Ericka Caslin, UHC Director, said, “We are thrilled with the success of the Operation Gelding program thus far. It is very encouraging to see the amount of interest and participation in the program. Participating organizations have helped hundreds of horses and horse owners in need and have done a wonderful job working together to help with the issue of unwanted horses.”


For more information on Operation Gelding, how to conduct a clinic, or the schedule and location of Operation Gelding clinics, please contact Ericka Caslin, UHC director, at ecaslin@horsecouncil.org or 202-296-4031.




AHC Releases Report on Equestrian Access on Federal Land

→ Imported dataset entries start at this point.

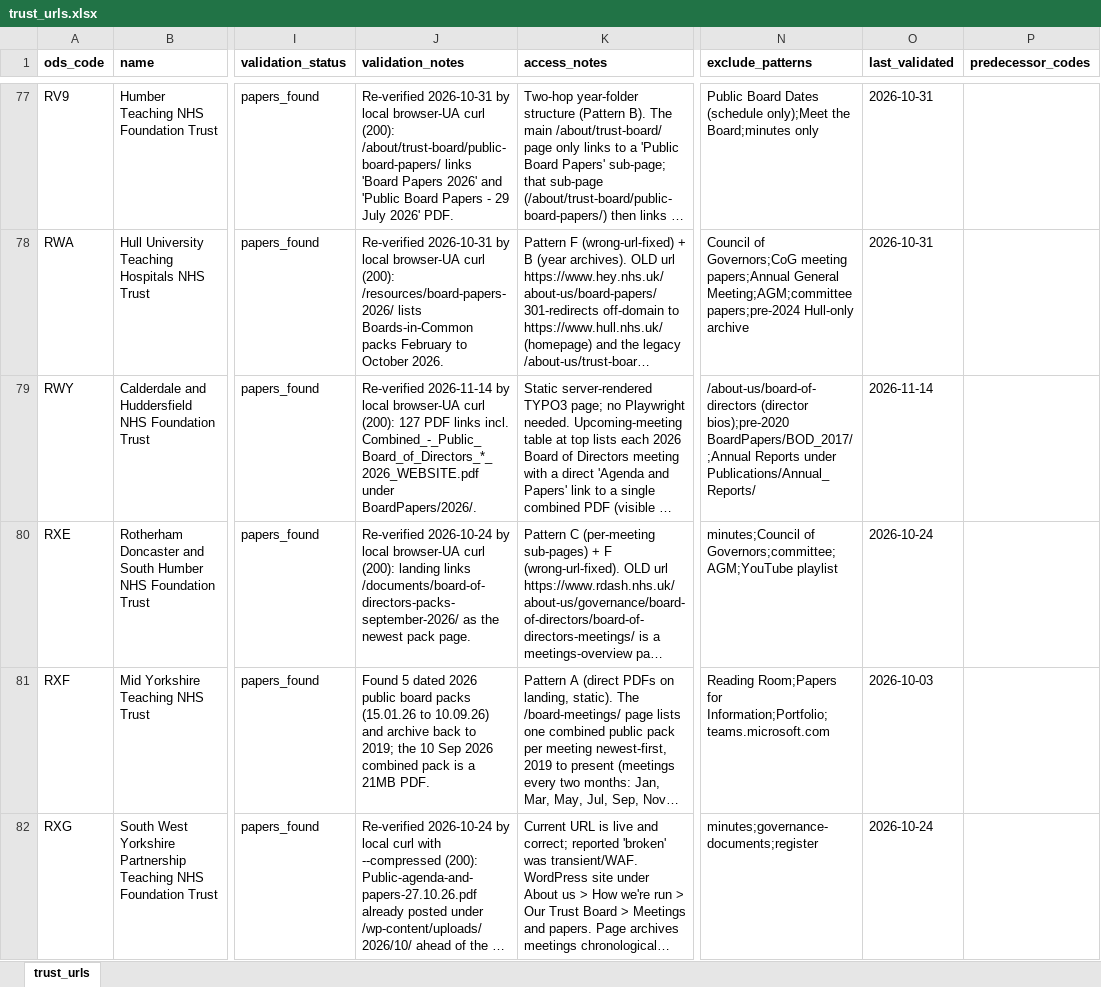
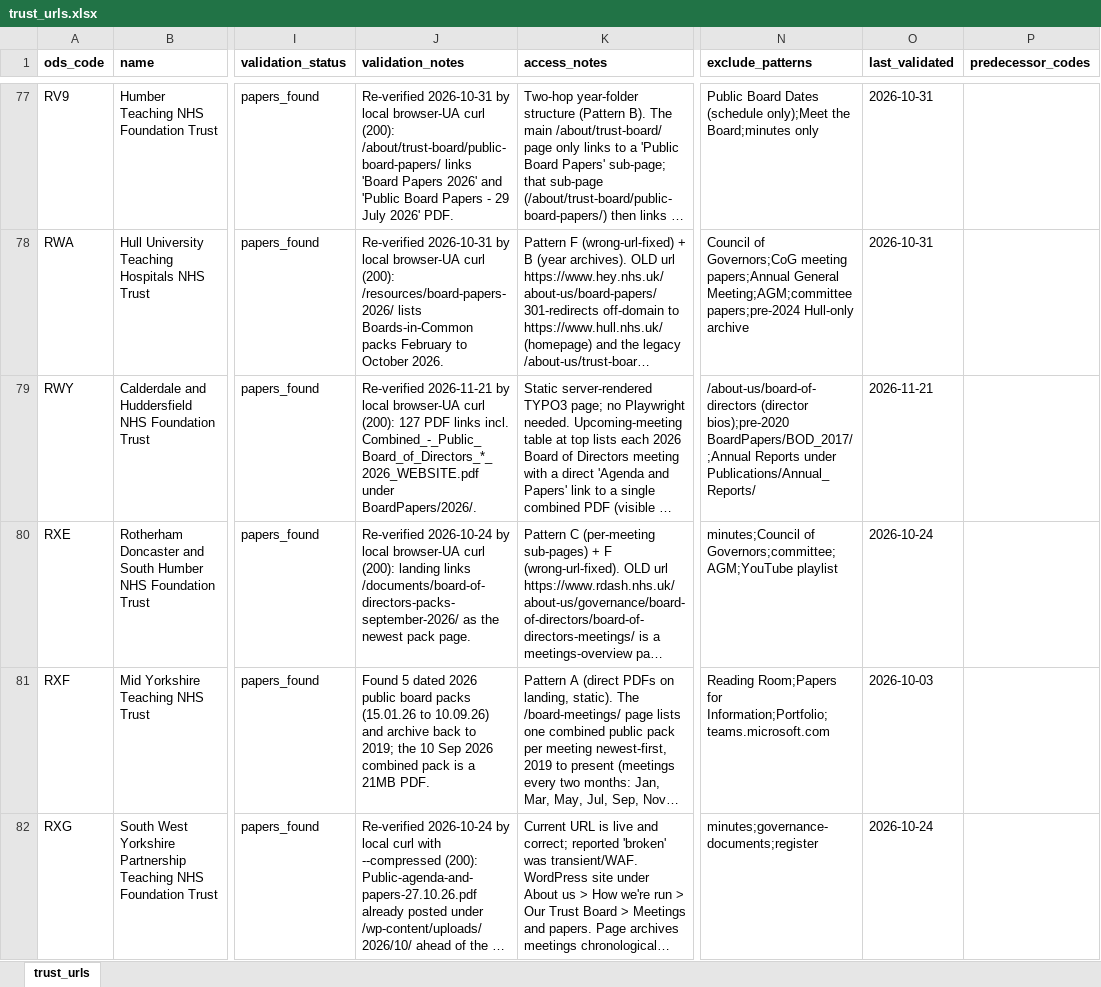
Before and after one commit to Davewest84/nhs-trust-icb-data, an Excel workbook: trust_urls.xlsx, sheet trust_urls, drawn as a sheet; only a part is shown, gaps mark what is left out; long unchanged cells end in …; values as stored, in another font and other column widths than the file's, no borders; the diff covers the shown part only; the diff names each change by its address in the sheet, - before the commit and + after, or states it on an @@ line.

```diff
--- a/trust_urls.xlsx (sheet trust_urls)
+++ b/trust_urls.xlsx (sheet trust_urls)
-J79 (validation_notes): Re-verified 2026-11-14 by local…
+J79 (validation_notes): Re-verified 2026-11-21 by local…
-O79 (last_validated): 2026-11-14
+O79 (last_validated): 2026-11-21
```
Also changed, not shown: 131 edited cells elsewhere in this sheet, icb-contacts.xlsx, icb_urls.xlsx, 12 other files.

posted by Horse Owner Today    |   April 19, 2011 11:08


On April 19, 2011 the American Horse Council released its 2010 Report on Equestrian Access on Federal Land. The 2010 report is intended to provide a brief overview of the responses the AHC received from equestrians to its ongoing access survey in 2010.  The report can be viewed on the AHC website at https://www.horsecouncil.org/images/2010ReportEqAccessFedLand.pdf.


In July, 2009 the American Horse Council launched its effort to collect information regarding equestrian access issues on federal lands. The center piece of this initiative is a online form riders can use to report their personal experiences regarding trails on federal lands that have been closed to them or other access issues.  This online form is located at           https://www.horsecouncil.org/survey.php.


This effort was prompted by a growing concern among recreational riders around the country that they were seeing a reduction in the number of trails and trail heads open to equestrians on federal land.


In March, 2010 the AHC released its first report on equestrian access, the 2009 Report

Equestrian Access on Federal Land, which can be viewed on the AHC website at



The 2009 report has been used successfully by the AHC to inform members of Congress, federal land mangers and other recreational users of the issues some equestrians have experienced.


“The 2009 report was a great success and has been used  by the AHC to inform members of Congress, federal land mangers and other recreational users of the issues some equestrians have experienced,” said AHC Legislative Director Ben Pendergrass.


Hundreds of thousands of Americans use horses and pack stock to enjoy America’s great outdoors each year.  However, it is an experience that cannot be enjoyed without access to public land, trail systems, and trailheads. 


“The AHC uses these reports to illustrate some of the challenges facing recreational riders,” said AHC President Jay Hickey.” “Our federal land mangers work hard and there are many great recreational opportunities on federal land. However, the equestrian community needs to be vigilant concerning any loss of access to federal land.”


The AHC plans to continue its effort to collect information regarding equestrian access. The AHC encourages all recreational riders to report their experiences to the AHC using this electronic form https://www.horsecouncil.org/survey.php.